» EXERCISE DETAILS:
Write each line out a second time, exactly as shown below.

START DATA TO EXAMINE

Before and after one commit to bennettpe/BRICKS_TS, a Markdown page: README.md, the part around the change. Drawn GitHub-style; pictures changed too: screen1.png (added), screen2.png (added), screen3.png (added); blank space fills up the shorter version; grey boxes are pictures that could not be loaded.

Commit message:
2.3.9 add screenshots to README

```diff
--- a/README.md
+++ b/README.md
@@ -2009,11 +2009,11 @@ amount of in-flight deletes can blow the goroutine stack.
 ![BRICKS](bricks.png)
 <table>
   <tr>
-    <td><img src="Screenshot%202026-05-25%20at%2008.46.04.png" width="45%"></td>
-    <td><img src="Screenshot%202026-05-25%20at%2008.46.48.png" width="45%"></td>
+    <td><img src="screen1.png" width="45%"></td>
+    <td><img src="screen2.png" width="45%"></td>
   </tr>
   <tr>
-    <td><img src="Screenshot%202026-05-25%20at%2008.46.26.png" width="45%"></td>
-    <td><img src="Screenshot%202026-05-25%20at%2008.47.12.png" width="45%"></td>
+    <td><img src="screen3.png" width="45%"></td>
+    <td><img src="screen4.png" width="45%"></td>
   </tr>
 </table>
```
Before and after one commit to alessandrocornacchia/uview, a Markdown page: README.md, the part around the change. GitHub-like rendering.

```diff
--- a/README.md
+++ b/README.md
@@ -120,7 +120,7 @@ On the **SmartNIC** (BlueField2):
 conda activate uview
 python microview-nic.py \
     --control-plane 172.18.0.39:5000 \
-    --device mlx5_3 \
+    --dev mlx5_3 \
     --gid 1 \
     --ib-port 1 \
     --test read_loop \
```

END DATA TO EXAMINE

» RESULT OF THIS EXERCISE:
Before and after one commit to bennettpe/BRICKS_TS, a Markdown page: README.md, the part around the change. Drawn GitHub-style; pictures changed too: screen1.png (added), screen2.png (added), screen3.png (added); blank space fills up the shorter version; grey boxes are pictures that could not be loaded.

Commit message:
2.3.9 add screenshots to README

```diff
--- a/README.md
+++ b/README.md
@@ -2009,11 +2009,11 @@ amount of in-flight deletes can blow the goroutine stack.
 ![BRICKS](bricks.png)
 <table>
   <tr>
-    <td><img src="Screenshot%202026-05-25%20at%2008.46.04.png" width="45%"></td>
-    <td><img src="Screenshot%202026-05-25%20at%2008.46.48.png" width="45%"></td>
+    <td><img src="screen1.png" width="45%"></td>
+    <td><img src="screen2.png" width="45%"></td>
   </tr>
   <tr>
-    <td><img src="Screenshot%202026-05-25%20at%2008.46.26.png" width="45%"></td>
-    <td><img src="Screenshot%202026-05-25%20at%2008.47.12.png" width="45%"></td>
+    <td><img src="screen3.png" width="45%"></td>
+    <td><img src="screen4.png" width="45%"></td>
   </tr>
 </table>
```
Before and after one commit to alessandrocornacchia/uview, a Markdown page: README.md, the part around the change. GitHub-like rendering.

```diff
--- a/README.md
+++ b/README.md
@@ -120,7 +120,7 @@ On the **SmartNIC** (BlueField2):
 conda activate uview
 python microview-nic.py \
     --control-plane 172.18.0.39:5000 \
-    --device mlx5_3 \
+    --dev mlx5_3 \
     --gid 1 \
     --ib-port 1 \
     --test read_loop \
```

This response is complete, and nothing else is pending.